It’s really two sides of the same coin: I am constantly shocked at how simultaneously taboo and engaging money is for so many people, especially women, who make up the vast majority of our audience. Money is truly more fraught than sex for most people, and we have found that people tend to either be truly headfirst in talking about it, or utterly paranoid about the topic even arising. Generally, our audience is one that wants to talk about money (obviously), but even in my personal life, I constantly find myself accidentally shocking or embarrassing people when I speak casually and openly about money because I’ve become used to it. Once you are liberated in discussing money freely, you can’t get enough of it — but for so many people, it’s still the one subject you can’t talk about.

What is the biggest issue people seem to face when it comes to managing their personal finances?
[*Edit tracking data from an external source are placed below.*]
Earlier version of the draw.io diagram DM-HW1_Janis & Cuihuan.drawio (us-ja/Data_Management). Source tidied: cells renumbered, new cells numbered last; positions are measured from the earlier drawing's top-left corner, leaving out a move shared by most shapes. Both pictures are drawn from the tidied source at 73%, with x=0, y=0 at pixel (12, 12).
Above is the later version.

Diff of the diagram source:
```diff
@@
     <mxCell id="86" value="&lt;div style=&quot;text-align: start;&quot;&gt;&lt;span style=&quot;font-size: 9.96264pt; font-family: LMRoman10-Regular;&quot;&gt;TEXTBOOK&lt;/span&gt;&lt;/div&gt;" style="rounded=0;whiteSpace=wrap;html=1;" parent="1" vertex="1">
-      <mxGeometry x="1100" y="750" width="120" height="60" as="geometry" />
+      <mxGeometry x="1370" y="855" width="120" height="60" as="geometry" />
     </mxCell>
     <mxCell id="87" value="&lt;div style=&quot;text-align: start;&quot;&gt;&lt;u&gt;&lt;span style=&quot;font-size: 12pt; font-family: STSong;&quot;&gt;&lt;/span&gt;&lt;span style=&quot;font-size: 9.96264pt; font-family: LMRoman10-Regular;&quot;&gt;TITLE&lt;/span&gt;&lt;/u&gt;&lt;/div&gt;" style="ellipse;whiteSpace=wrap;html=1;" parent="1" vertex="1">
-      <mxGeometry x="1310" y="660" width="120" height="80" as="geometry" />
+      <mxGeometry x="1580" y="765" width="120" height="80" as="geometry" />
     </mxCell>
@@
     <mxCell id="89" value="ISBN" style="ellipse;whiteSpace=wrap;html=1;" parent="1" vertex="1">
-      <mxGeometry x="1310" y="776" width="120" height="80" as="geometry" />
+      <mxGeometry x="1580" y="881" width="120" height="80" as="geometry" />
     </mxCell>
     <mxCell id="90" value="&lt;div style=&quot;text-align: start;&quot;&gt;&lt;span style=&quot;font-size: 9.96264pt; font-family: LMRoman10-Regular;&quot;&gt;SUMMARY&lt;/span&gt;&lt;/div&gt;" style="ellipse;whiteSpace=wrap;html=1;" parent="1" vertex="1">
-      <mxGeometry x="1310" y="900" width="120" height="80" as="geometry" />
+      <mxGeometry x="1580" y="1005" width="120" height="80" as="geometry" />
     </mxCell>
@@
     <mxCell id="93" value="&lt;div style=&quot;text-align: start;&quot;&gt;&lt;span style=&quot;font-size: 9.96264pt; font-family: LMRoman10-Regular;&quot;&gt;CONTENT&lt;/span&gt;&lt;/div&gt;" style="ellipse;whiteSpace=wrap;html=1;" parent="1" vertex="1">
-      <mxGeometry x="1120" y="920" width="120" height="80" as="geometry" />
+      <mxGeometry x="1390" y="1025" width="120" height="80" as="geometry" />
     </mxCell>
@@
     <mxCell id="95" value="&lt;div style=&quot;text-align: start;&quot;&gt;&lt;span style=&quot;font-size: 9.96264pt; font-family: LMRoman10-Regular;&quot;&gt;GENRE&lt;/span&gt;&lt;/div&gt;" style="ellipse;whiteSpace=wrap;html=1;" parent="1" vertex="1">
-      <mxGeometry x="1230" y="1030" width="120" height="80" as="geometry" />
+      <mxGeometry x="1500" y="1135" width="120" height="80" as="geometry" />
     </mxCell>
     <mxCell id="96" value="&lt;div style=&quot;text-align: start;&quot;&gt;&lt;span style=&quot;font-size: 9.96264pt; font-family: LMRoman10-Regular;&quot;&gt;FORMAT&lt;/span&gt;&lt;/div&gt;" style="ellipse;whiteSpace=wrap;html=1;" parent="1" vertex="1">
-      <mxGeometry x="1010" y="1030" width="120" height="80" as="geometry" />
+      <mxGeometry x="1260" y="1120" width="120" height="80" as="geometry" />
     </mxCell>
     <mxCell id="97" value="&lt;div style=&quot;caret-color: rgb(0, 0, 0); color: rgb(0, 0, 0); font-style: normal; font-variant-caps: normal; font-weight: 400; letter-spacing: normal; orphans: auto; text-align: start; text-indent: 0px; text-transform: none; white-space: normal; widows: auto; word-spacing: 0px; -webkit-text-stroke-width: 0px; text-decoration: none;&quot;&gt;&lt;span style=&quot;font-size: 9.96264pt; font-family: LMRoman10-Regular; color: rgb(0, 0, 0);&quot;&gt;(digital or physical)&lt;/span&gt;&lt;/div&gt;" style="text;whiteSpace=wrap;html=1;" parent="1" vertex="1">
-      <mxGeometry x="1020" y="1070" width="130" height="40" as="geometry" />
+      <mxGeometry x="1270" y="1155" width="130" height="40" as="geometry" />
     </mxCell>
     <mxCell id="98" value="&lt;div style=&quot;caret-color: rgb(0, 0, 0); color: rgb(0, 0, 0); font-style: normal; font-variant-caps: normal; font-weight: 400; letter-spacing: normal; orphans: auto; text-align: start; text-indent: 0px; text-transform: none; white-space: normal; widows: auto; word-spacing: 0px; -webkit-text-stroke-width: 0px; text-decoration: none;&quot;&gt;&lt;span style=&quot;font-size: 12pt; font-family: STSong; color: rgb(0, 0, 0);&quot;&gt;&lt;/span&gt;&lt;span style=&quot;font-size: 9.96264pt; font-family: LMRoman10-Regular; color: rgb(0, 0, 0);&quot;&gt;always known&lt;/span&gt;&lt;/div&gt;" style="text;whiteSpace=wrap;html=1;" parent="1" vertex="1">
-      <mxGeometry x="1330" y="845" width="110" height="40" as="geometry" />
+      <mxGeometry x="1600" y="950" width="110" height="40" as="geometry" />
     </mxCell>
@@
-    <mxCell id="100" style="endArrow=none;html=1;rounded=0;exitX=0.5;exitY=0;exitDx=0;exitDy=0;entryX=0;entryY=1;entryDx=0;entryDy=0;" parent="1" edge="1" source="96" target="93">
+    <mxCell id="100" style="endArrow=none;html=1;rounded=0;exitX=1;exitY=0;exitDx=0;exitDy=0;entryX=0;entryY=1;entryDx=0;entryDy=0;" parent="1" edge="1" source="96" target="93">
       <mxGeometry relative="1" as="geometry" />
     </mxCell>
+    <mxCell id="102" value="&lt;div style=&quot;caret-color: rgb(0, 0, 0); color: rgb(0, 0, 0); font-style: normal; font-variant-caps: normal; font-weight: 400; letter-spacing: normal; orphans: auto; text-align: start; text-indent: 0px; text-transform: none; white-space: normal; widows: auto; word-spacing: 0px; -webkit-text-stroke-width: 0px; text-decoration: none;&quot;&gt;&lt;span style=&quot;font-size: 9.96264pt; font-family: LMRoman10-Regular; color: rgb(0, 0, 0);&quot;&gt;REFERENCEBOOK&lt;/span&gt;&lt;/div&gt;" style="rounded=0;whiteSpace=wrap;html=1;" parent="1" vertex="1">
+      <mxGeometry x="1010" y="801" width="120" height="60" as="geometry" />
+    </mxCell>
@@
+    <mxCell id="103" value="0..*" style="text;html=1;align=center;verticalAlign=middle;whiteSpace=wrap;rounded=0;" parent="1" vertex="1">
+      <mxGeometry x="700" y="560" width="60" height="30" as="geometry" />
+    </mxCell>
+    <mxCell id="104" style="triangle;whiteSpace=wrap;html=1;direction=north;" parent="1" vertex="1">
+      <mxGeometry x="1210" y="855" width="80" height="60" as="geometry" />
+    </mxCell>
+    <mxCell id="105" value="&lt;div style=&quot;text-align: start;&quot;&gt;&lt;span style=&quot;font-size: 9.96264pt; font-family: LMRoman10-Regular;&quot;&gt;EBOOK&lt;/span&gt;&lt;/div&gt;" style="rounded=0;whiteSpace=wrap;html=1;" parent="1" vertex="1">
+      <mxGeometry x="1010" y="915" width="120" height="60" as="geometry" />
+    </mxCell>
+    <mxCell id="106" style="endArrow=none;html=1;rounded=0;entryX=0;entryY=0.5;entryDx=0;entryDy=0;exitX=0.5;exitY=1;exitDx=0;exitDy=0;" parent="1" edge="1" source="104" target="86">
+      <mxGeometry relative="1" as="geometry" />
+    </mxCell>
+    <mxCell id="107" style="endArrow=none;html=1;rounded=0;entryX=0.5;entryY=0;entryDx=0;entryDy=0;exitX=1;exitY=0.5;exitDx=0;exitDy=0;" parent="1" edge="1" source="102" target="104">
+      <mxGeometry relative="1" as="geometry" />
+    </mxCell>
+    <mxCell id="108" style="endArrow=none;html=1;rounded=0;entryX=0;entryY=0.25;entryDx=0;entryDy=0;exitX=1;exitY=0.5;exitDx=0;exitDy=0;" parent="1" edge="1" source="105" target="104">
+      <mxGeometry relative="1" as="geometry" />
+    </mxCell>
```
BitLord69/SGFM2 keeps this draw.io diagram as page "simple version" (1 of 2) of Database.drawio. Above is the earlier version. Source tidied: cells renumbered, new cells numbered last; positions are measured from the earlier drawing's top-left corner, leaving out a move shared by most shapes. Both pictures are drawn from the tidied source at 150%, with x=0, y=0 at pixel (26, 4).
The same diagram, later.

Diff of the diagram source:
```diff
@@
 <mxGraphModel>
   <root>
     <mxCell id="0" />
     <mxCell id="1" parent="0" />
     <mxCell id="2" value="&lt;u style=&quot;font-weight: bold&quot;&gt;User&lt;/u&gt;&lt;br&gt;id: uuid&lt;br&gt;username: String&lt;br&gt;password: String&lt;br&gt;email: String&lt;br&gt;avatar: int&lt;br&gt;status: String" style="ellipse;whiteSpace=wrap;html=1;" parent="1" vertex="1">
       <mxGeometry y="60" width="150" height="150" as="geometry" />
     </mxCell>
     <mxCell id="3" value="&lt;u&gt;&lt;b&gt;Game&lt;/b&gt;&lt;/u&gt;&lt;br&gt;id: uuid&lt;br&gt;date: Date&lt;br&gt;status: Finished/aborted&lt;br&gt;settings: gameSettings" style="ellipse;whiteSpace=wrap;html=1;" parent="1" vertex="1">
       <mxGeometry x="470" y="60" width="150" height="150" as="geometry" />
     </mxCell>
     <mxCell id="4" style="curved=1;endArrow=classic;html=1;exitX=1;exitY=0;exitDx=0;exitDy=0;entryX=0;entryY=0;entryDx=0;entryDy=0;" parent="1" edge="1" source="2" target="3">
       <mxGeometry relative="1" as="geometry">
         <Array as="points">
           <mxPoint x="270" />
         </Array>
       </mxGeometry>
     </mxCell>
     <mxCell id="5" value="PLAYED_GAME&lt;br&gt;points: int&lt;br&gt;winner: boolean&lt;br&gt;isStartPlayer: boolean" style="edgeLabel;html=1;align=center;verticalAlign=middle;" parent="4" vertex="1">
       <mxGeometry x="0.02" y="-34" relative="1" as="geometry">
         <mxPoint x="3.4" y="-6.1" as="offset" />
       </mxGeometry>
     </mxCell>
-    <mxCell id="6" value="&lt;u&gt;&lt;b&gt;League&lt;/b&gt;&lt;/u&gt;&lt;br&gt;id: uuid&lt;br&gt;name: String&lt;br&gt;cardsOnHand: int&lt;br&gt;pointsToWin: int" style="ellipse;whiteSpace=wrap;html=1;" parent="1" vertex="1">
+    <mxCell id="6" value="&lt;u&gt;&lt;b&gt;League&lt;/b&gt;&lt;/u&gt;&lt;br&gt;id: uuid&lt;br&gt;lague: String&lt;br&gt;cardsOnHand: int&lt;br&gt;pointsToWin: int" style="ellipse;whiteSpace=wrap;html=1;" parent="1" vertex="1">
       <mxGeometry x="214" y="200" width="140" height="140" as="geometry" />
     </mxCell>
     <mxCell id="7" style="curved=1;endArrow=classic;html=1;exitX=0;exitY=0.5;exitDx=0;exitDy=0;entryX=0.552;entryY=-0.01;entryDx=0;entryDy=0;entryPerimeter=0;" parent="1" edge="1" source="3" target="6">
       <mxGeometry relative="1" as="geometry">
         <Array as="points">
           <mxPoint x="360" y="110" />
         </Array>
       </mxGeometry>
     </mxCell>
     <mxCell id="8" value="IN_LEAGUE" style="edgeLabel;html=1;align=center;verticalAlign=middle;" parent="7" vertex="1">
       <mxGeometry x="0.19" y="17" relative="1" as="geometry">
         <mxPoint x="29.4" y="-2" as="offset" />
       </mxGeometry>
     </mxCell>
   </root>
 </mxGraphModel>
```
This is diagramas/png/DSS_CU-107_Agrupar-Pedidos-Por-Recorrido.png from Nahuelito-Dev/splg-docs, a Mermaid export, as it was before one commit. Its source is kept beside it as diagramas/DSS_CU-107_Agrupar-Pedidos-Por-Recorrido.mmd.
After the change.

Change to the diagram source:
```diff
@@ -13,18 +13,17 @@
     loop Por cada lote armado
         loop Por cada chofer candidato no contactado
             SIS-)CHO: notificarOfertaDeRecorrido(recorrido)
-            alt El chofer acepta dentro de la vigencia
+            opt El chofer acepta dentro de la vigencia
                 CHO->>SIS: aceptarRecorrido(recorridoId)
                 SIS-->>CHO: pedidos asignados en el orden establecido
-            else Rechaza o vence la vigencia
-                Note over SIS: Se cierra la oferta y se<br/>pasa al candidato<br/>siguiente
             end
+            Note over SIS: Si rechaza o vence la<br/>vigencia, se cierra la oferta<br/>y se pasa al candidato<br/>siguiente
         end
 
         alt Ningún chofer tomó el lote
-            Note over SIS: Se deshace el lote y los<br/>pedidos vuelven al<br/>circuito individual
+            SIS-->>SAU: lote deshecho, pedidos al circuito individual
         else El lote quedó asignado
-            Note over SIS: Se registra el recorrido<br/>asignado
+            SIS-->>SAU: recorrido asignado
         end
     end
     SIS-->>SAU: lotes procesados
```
What advice do you give people when they are facing this issue?

The biggest issue, I find, is thinking that you have to have a certain amount of money before you can start managing it in earnest. So many people view the act of “managing one’s money” as exclusively the domain of the wealthy, and to some extent it is, but even if you have five dollars coming in each month, you can still create a detailed spreadsheet with what you are doing with those five dollars and your plan to maximize that income for yourself. So my advice is to do just that — no matter how much you are taking in, no matter how much debt you have, start meticulously tracking your money and managing it as actively as if you were a millionaire. You would be shocked at how much that accomplishes just by its own inertia.

Is this the piece of advice you find yourself sharing the most? Any other pieces of wisdom you pass along that seems to resonate with people?

I definitely give this piece of advice a lot, but another one I find really resonates is just the general advice to start talking about money actively in one’s own life, with their friends, with their partner, with their family. One of the biggest steps not just to liberating ourselves and using collective wisdom and transparency, but to getting over the fear of money, is to start talking about it in an everyday, non-judgmental way. Money has the weight we give it, and the more we fear it, the longer it will take us to do what we want with it. Sharing salaries, getting strategies, learning about the markets around you, and even just using the language of money — all of this is what allows us to empower ourselves in the tangible, literal sense.

Do you have a personal “financial fail” you’re willing to share??

So many to choose from! I’ve ruined my credit, I’ve been fired multiple times, I’ve been arrested for unpaid tickets which led to a suspended license and registration, I’ve been totally broke multiple times and had to use check-cashing places because my banks would have taken my money for the overdraft fees I owed — the list is almost endless. But I don’t particularly consider any of these “fails,” in the sense that I made them when I was a stupid, reckless, impatient person, and they were almost totally self-imposed and actively chosen. And having been through all of them gives me an immense appreciation for no longer being that person, and for taking care of myself in a way that used to feel impossible — it makes me (I believe) uniquely suited to talking about money in the way I do now. Nothing can shock me in terms of mistakes or bad decisions, because I’ve been there.

What advice would you give other women wanting to take the leap and start their own business?

Having a partner from the get-go was immensely helpful to the success of TFD, not just because it provides that extra set of skills, hands, eyes, and ideas that are different from your own, but because it’s an incredibly difficult thing to undertake, and having someone who is there to reassure, to bolster, and to understand — and you frequently switch off as to who’s taking on that role — is profoundly helpful. I couldn’t have done it alone, period.

 

Have a question for Chelsea or Lauren? Follow Mint on Facebook! We’ll be live with TFD on Nov 30th (4pm ET) as well as other book tour stops along the way.